— ASSIGNED TASK —
Restate all the data word for word, leaving nothing out.

(Before-and-after change data)
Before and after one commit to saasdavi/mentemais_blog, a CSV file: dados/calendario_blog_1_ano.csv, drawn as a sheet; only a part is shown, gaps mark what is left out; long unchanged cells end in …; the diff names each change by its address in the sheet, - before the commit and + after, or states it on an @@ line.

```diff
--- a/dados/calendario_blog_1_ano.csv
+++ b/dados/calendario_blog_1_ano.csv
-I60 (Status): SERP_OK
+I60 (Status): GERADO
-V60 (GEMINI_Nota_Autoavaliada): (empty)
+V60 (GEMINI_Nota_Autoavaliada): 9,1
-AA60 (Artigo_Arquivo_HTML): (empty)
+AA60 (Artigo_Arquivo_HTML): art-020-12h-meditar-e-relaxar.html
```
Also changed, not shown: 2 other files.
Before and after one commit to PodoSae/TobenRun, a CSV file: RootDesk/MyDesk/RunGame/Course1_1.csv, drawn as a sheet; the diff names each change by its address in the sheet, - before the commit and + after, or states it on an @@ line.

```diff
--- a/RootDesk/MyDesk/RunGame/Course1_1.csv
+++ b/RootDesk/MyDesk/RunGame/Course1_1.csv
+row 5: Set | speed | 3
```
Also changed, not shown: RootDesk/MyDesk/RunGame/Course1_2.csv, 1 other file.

— RESULT OF THE TASK —
Before and after one commit to saasdavi/mentemais_blog, a CSV file: dados/calendario_blog_1_ano.csv, drawn as a sheet; only a part is shown, gaps mark what is left out; long unchanged cells end in …; the diff names each change by its address in the sheet, - before the commit and + after, or states it on an @@ line.

```diff
--- a/dados/calendario_blog_1_ano.csv
+++ b/dados/calendario_blog_1_ano.csv
-I60 (Status): SERP_OK
+I60 (Status): GERADO
-V60 (GEMINI_Nota_Autoavaliada): (empty)
+V60 (GEMINI_Nota_Autoavaliada): 9,1
-AA60 (Artigo_Arquivo_HTML): (empty)
+AA60 (Artigo_Arquivo_HTML): art-020-12h-meditar-e-relaxar.html
```
Also changed, not shown: 2 other files.
Before and after one commit to PodoSae/TobenRun, a CSV file: RootDesk/MyDesk/RunGame/Course1_1.csv, drawn as a sheet; the diff names each change by its address in the sheet, - before the commit and + after, or states it on an @@ line.

```diff
--- a/RootDesk/MyDesk/RunGame/Course1_1.csv
+++ b/RootDesk/MyDesk/RunGame/Course1_1.csv
+row 5: Set | speed | 3
```
Also changed, not shown: RootDesk/MyDesk/RunGame/Course1_2.csv, 1 other file.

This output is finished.